START Data for analysis

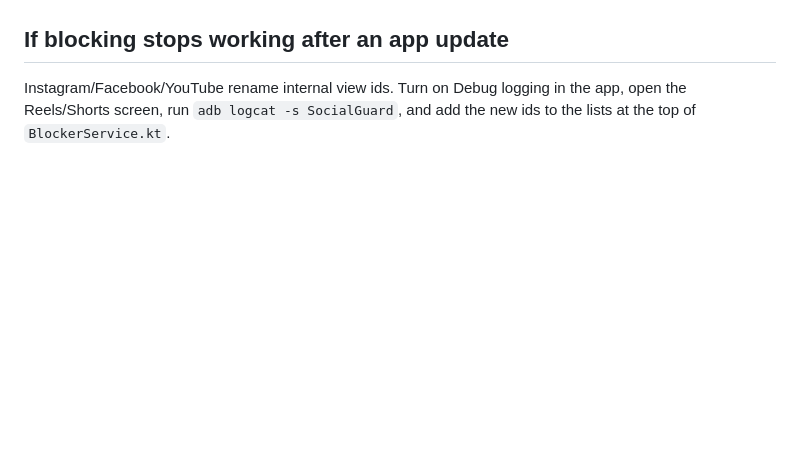
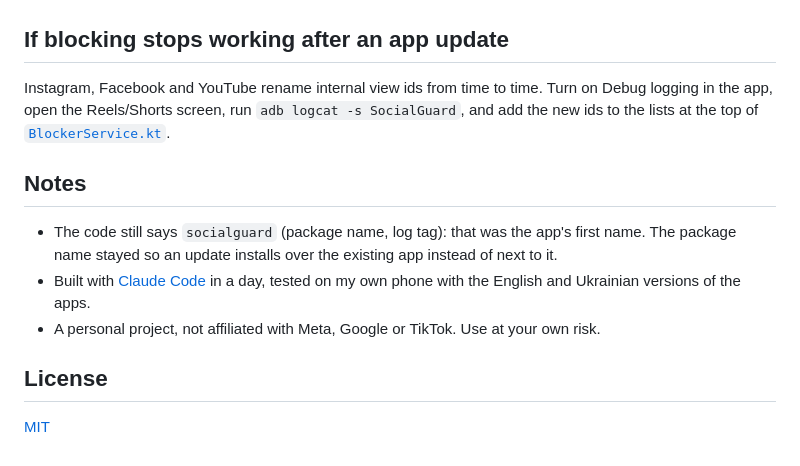
Before and after one commit to rpirus1/sm-denoise, a Markdown page: README.md, the part around one of its changes. Rendered like a GitHub page; blank space fills up the shorter version.

```diff
--- a/README.md
+++ b/README.md
@@ -16,2 +44,13 @@ Instagram profiles (including their Reels tab) stay open. Reels by accounts list
 ## If blocking stops working after an app update
-Instagram/Facebook/YouTube rename internal view ids. Turn on Debug logging in the app, open the Reels/Shorts screen, run `adb logcat -s SocialGuard`, and add the new ids to the lists at the top of `BlockerService.kt`.
+
+Instagram, Facebook and YouTube rename internal view ids from time to time. Turn on Debug logging in the app, open the Reels/Shorts screen, run `adb logcat -s SocialGuard`, and add the new ids to the lists at the top of [`BlockerService.kt`](app/src/main/java/app/socialguard/BlockerService.kt).
+
+## Notes
+
+- The code still says `socialguard` (package name, log tag): that was the app's first name. The package name stayed so an update installs over the existing app instead of next to it.
+- Built with [Claude Code](https://claude.com/claude-code) in a day, tested on my own phone with the English and Ukrainian versions of the apps.
+- A personal project, not affiliated with Meta, Google or TikTok. Use at your own risk.
+
+## License
+
+[MIT](LICENSE)
```
Also changed, not shown: other parts of README.md (+31 -3 lines), docs/screenshot.png (added), 1 other file.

END Data for analysis

→ **What you should do**
If a line in the listing holds the word "README", list that line.

→ **Exercise result**
Before and after one commit to rpirus1/sm-denoise, a Markdown page: README.md, the part around one of its changes. Rendered like a GitHub page; blank space fills up the shorter version.
--- a/README.md
+++ b/README.md
Also changed, not shown: other parts of README.md (+31 -3 lines), docs/screenshot.png (added), 1 other file.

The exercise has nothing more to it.